UCSB “Linear Systems I”
ME243A/ECE230A, Fall 2013
Instructor: Francesco Bullo

This is the website for the UCSB course ME 243A / ECE 230A “Linear Systems I”, Fall 2013 (lecture times during period: Mon.30sep2013 through Wed.04dec2013). This information is available at the URL http://motion.me.ucsb.edu/ME243A-Fall2013.


The purpose of this course is to provide the students with the basic tools of modern linear systems theory: stability, controllability, observability, realization theory, state feedback, state estimation, separation theorem, etc. For time-invariant systems both state-space and polynomial methods are studied.
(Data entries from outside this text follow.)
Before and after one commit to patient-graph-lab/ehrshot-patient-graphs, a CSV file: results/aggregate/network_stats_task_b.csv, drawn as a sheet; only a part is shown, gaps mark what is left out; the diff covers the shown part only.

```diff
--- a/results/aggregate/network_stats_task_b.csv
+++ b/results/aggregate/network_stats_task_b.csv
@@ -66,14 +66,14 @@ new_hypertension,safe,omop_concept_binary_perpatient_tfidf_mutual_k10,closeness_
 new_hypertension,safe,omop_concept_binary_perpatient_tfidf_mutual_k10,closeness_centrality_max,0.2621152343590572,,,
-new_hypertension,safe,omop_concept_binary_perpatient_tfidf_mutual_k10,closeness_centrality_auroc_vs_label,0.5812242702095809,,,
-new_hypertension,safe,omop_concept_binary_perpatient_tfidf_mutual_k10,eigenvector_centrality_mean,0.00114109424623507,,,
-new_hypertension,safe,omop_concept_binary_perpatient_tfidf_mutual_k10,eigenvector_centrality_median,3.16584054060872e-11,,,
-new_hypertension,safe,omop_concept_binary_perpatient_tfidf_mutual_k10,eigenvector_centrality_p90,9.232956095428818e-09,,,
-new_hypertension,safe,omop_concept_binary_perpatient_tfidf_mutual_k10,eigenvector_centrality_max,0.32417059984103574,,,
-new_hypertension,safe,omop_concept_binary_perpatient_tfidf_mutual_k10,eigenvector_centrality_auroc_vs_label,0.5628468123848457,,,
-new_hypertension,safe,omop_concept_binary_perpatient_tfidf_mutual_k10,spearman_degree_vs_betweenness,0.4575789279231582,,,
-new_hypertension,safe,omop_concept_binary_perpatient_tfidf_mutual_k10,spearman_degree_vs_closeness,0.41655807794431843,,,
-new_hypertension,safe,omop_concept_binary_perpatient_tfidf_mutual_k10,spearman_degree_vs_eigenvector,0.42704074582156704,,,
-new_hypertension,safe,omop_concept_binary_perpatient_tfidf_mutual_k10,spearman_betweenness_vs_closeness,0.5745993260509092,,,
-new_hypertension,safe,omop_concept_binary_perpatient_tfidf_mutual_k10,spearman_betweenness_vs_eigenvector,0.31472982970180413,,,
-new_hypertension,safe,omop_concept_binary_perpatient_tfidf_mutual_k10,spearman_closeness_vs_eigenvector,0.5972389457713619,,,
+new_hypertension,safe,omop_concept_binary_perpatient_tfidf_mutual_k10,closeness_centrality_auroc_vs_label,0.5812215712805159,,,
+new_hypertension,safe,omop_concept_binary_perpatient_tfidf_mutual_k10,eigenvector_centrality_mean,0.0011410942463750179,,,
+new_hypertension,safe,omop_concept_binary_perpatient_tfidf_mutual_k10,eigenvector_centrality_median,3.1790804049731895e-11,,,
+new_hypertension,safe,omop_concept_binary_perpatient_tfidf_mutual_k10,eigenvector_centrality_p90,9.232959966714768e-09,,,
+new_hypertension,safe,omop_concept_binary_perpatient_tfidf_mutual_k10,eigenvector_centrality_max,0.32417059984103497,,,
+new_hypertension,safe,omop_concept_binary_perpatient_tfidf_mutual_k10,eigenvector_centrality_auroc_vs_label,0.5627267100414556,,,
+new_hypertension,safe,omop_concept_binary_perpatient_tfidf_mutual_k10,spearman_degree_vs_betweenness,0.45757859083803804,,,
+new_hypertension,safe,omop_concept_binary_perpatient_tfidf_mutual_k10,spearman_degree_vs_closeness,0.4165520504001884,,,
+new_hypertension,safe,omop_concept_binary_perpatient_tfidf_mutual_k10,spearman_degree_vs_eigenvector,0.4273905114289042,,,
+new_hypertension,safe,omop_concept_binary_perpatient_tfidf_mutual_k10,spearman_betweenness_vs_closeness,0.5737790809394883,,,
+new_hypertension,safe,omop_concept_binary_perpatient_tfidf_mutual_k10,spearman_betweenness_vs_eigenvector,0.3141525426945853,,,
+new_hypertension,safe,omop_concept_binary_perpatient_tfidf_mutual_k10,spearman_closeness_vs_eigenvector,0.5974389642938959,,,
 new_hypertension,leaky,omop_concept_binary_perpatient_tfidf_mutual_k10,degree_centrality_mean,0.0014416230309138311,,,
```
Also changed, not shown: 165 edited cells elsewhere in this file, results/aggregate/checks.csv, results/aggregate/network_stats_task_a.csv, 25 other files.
The students will also be introduced to the computational tools for linear systems theory available in MATLAB. The intended audience for this course includes, but is not restricted to, students in circuits, communications, control, signal processing, physics, and mechanical and chemical engineering.

Lecture Time and Place

Engineering Bldg II, Room 2243, Mon and Wed 10:00am-11:50am

Course credit

Units: 4


ME / ECE 210A Matrix Analysis and Computation

Graduate-level matrix theory with introduction to matrix computations. SVD’s, pseudo-inverses, variational characterization of eigenvalues, perturbation theory, direct and iterative methods for matrix computations.


The course will follow closely:

  • J. Hespanha. “Linear Systems Theory”, 2009. (ISBN-13: 978-0-691-14021-6). Details available here.

Other recommended textbooks are:

  • P. Antsaklis, A. Michel. “Linear Systems”. McGraw Hill, 1997.

  • C.-T. Chen. “Linear Systems Theory and Design”. Oxford Univ. Press, 3rd ed., 1999. (ISBN 0-19-511777-8)

All students are strongly encouraged to review linear algebra. Chapter 3 of C-T Chen’s book provides a brief summary but a review of a Linear Algebra textbook (such as the text below) is preferable, especially if one goes through a few exercises.

  • G. Strang “Linear Algebra and Its Applications”, Wellesley Cambridge Press, 2009.


Professor Francesco Bullo
Department of Mechanical Engineering
Office: Room 2325, Engineering Bldg II
Email: bullo-at-engineering.ucsb.edu
Website: http://motion.me.ucsb.edu

Office hours

Please email or phone me in advance to schedule for an appointment. Preferred times are Tues 10:30am-12:30pm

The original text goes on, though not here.